# Goal of the exercise
The entries below are to be returned as written, with all pictures dropped.

# Excerpts from a dataset
****************
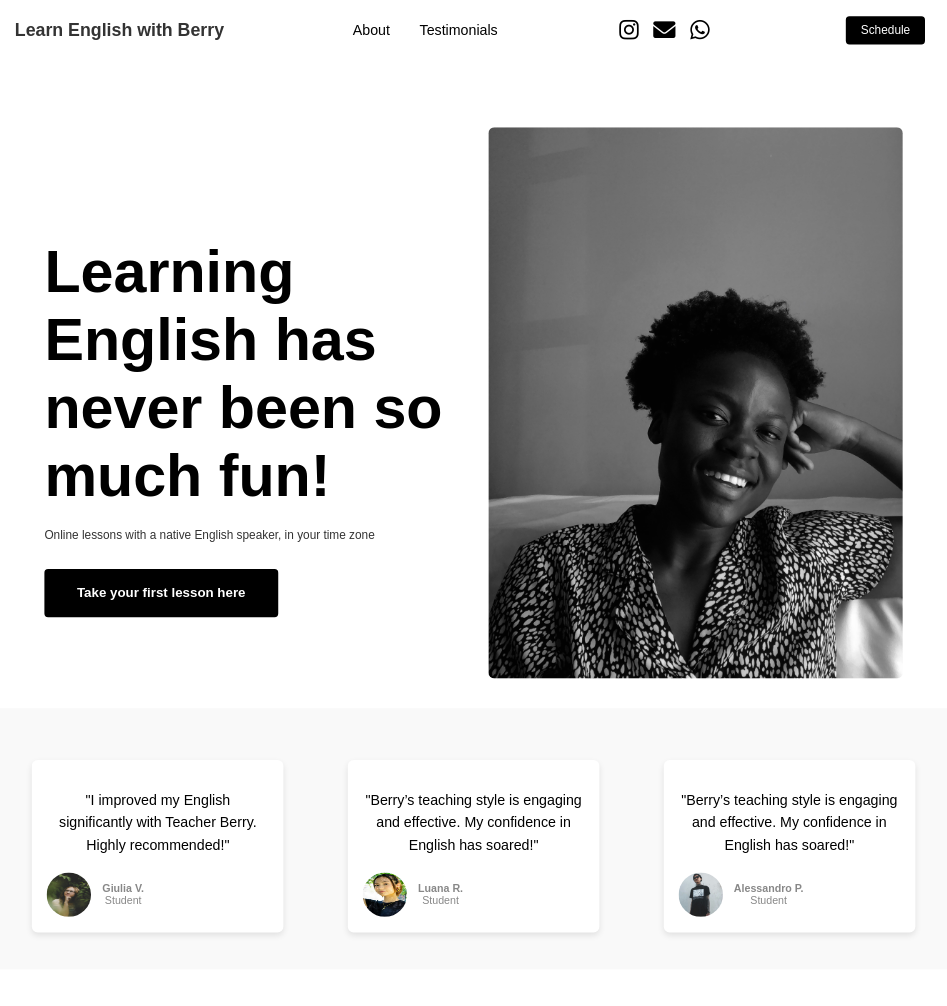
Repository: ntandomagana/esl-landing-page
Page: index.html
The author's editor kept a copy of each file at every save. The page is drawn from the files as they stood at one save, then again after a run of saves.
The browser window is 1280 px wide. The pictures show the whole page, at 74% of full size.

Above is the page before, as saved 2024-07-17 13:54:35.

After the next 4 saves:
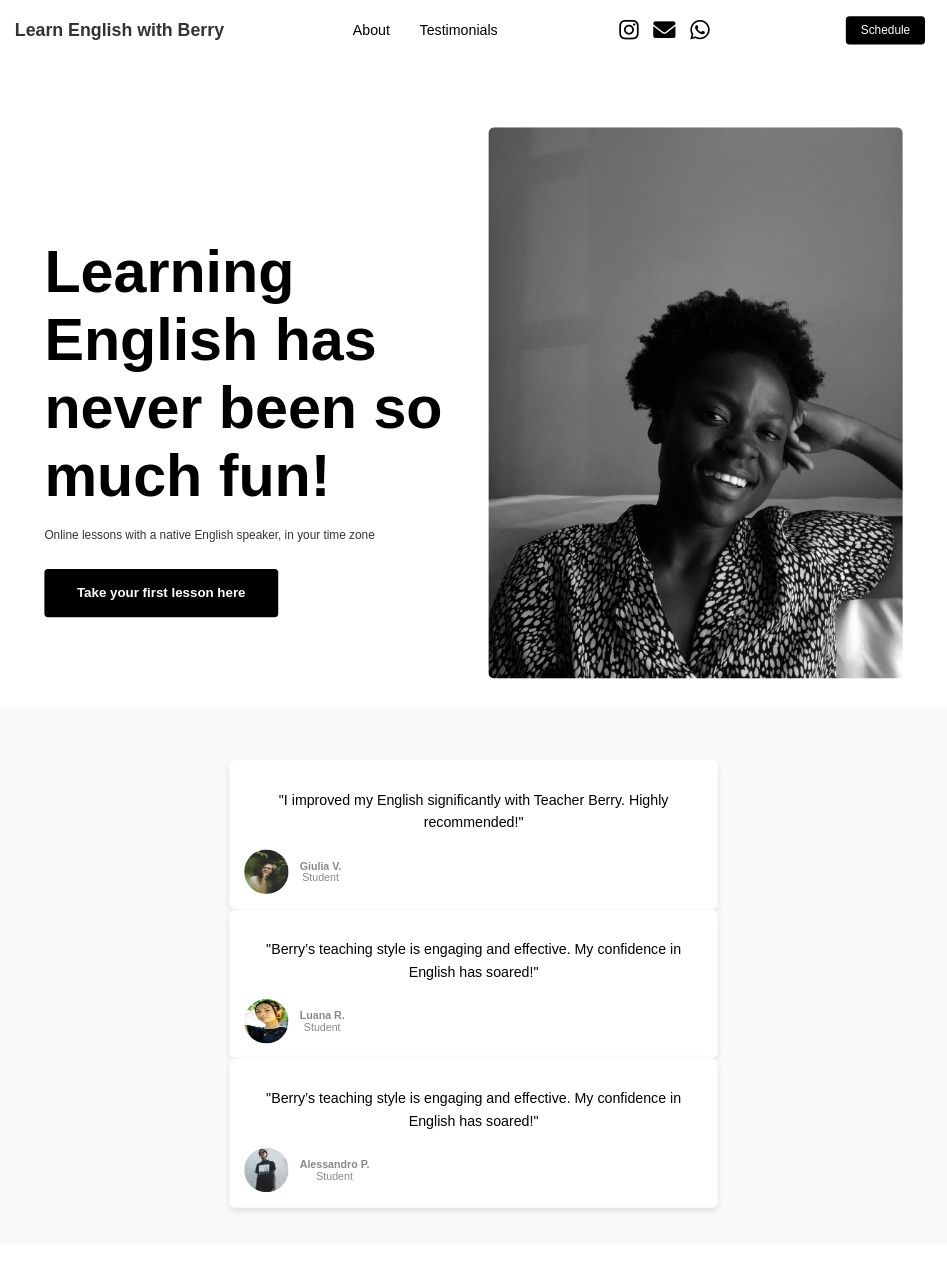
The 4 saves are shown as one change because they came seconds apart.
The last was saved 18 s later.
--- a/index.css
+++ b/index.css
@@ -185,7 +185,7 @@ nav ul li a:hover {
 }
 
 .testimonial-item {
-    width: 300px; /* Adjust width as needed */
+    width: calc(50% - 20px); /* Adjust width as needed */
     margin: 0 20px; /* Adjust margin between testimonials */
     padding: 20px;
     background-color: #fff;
****************
# Written reply
Repository: ntandomagana/esl-landing-page
Page: index.html
The author's editor kept a copy of each file at every save. The page is drawn from the files as they stood at one save, then again after a run of saves.
The browser window is 1280 px wide. The pictures show the whole page, at 74% of full size.

Above is the page before, as saved 2024-07-17 13:54:35.

After the next 4 saves:
The 4 saves are shown as one change because they came seconds apart.
The last was saved 18 s later.
--- a/index.css
+++ b/index.css
@@ -185,7 +185,7 @@ nav ul li a:hover {
 }
 
 .testimonial-item {
-    width: 300px; /* Adjust width as needed */
+    width: calc(50% - 20px); /* Adjust width as needed */
     margin: 0 20px; /* Adjust margin between testimonials */
     padding: 20px;
     background-color: #fff;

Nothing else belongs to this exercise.